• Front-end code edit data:
____

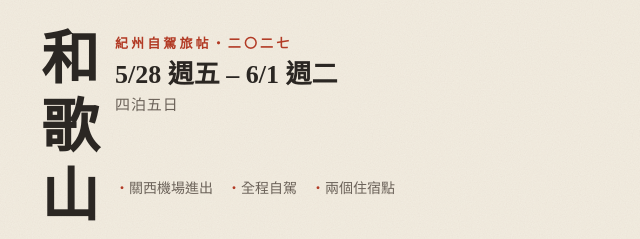
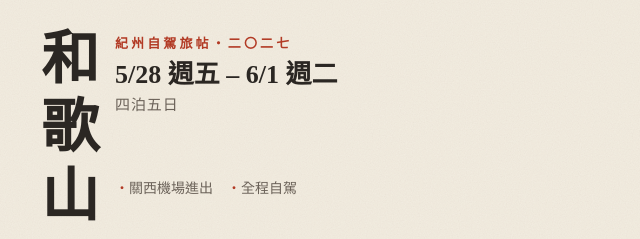
Before and after one commit to mayaluu/wakayama, a plain HTML site: page index.html in a window 1280 px wide. Shown: the top 239 px of the page, 243-883 px from the left. Drawn offline with nearby package versions, Linux system fonts and the light colour scheme.

Commit message:
Update index.html

```diff
--- a/index.html
+++ b/index.html
@@ -261,7 +261,7 @@ nav.tabs{z-index:1000}
         <div class="eyebrow">紀州自駕旅帖・二〇二七</div>
         <p class="dates">5/28 週五 – 6/1 週二<small>四泊五日</small></p>
       </div>
-      <div class="facts"><span>關西機場進出</span><span>全程自駕</span><span>兩個住宿點</span></div>
+      <div class="facts"><span>關西機場進出</span><span>全程自駕</span></div>
       <div class="status-row"><span class="count" id="count"></span><span class="sync" id="sync">連線中…</span></div>
     </div>
   </div>
```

____

• TRY IT: Each line above is to be copied verbatim. Drop any image from the copy.

• ANSWER SECTION:
Before and after one commit to mayaluu/wakayama, a plain HTML site: page index.html in a window 1280 px wide. Shown: the top 239 px of the page, 243-883 px from the left. Drawn offline with nearby package versions, Linux system fonts and the light colour scheme.

Commit message:
Update index.html

```diff
--- a/index.html
+++ b/index.html
@@ -261,7 +261,7 @@ nav.tabs{z-index:1000}
         <div class="eyebrow">紀州自駕旅帖・二〇二七</div>
         <p class="dates">5/28 週五 – 6/1 週二<small>四泊五日</small></p>
       </div>
-      <div class="facts"><span>關西機場進出</span><span>全程自駕</span><span>兩個住宿點</span></div>
+      <div class="facts"><span>關西機場進出</span><span>全程自駕</span></div>
       <div class="status-row"><span class="count" id="count"></span><span class="sync" id="sync">連線中…</span></div>
     </div>
   </div>
```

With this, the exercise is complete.